• In the fifth inning of Tuesday's 6-2 win over the Tigers, Detroit's Ian Kinsler tried to stretch a single into the left-field corner into a double. Left fielder Brantley collected the ball after it caromed off the wall and threw Kinsler out at second for his Major League-leading fifth outfield assist. Over the past two seasons, Brantley (15) ranks second to only Kansas City's Alex Gordon (21) in assists from left field.

"He's so good at that and he practices it," Francona said of Brantley's spin-and-fire move in the left-field corner. "He's done it time and time again. That, at that time in the game, was a huge play."

• With his two-run single in the second inning on Wednesday, Brantley extended his hitting streak at Progressive Field to 18 games. That puts Brantley in a tie with Roberto Alomar (2000) and Kenny Lofton (1996) for the longest hitting streak in stadium history for an Indians batter.

• Indians shortstop Asdrubal Cabrera headed into Wednesday's game batting .426 (20-for-47) with two home runs, six doubles, seven walks, seven RBIs and 13 runs scored in his past 12 games, which have included seven multihit showings. Over that span, the switch-hitting shortstop raised his season average to .268 from .205 for the Tribe.
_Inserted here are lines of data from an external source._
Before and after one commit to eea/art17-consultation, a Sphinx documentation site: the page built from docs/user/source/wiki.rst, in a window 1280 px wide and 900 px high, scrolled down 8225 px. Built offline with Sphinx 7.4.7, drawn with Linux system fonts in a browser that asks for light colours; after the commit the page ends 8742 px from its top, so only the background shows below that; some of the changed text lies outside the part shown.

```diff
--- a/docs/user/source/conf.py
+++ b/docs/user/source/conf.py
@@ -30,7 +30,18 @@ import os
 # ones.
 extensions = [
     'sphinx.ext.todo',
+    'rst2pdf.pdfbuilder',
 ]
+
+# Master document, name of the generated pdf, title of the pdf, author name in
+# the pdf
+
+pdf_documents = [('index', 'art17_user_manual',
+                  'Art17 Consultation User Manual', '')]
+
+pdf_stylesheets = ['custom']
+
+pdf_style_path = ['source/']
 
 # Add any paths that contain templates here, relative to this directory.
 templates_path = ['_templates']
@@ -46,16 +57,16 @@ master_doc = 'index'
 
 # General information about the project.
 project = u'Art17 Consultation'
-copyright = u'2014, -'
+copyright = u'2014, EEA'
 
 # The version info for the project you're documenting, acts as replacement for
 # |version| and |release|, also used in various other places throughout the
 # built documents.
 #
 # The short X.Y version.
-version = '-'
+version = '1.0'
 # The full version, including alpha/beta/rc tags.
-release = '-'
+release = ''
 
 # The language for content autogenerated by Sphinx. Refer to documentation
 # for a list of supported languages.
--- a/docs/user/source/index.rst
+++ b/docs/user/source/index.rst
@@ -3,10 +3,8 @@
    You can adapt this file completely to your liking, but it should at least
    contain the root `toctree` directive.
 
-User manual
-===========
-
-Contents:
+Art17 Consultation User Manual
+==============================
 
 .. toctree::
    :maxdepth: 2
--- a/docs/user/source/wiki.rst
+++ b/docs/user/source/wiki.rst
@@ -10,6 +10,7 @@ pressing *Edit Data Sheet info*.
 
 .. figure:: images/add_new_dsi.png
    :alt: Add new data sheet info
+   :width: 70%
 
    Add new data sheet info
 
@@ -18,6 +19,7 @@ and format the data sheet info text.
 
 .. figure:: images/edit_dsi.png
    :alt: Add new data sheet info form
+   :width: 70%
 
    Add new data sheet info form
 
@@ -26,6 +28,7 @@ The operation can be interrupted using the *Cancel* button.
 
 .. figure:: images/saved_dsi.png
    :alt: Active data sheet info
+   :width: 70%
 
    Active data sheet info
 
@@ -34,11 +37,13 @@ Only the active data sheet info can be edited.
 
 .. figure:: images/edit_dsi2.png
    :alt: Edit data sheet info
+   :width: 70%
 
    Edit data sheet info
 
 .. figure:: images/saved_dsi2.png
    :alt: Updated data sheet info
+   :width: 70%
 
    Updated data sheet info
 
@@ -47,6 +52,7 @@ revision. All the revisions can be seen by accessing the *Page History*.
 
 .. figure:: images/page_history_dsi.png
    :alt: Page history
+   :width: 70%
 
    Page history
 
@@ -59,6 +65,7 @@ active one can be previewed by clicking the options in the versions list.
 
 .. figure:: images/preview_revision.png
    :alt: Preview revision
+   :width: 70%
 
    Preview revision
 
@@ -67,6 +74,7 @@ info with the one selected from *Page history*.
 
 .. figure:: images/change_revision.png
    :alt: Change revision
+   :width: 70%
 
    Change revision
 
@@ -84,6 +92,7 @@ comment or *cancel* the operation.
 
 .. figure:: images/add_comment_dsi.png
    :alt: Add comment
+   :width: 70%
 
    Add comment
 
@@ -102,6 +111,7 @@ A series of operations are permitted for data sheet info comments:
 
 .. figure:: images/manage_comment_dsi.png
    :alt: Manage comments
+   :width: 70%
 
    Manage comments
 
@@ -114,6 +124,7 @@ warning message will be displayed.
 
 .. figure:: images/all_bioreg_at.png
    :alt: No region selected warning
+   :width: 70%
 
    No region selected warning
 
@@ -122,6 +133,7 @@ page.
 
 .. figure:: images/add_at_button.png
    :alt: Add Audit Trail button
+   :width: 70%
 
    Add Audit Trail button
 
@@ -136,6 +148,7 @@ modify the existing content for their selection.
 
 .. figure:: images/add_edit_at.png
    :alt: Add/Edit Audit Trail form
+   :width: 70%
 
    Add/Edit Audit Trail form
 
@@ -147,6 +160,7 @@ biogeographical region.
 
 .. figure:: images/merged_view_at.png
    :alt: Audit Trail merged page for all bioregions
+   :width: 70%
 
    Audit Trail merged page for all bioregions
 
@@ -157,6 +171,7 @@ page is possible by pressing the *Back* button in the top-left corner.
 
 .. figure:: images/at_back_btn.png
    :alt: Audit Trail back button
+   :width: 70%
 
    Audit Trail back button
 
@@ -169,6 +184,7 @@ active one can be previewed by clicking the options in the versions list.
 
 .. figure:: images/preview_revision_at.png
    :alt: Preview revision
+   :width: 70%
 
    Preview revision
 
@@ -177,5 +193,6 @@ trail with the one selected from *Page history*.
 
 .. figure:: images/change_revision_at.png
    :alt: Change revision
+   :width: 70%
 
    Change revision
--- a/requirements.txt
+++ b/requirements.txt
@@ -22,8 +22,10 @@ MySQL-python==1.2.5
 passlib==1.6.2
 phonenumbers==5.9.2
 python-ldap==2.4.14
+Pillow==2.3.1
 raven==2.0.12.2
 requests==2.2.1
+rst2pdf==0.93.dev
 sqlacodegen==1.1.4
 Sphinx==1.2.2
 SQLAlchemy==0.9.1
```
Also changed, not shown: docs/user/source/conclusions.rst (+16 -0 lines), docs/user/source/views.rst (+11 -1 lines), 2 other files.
• In his first start since being optioned to Triple-A Columbus, right-hander Danny Salazar allowed five runs on six hits with one strikeout and three walks in 2 2/3 innings against Syracuse on Wednesday. Salazar threw 70 pitches (42 strikes) and allowed one home run.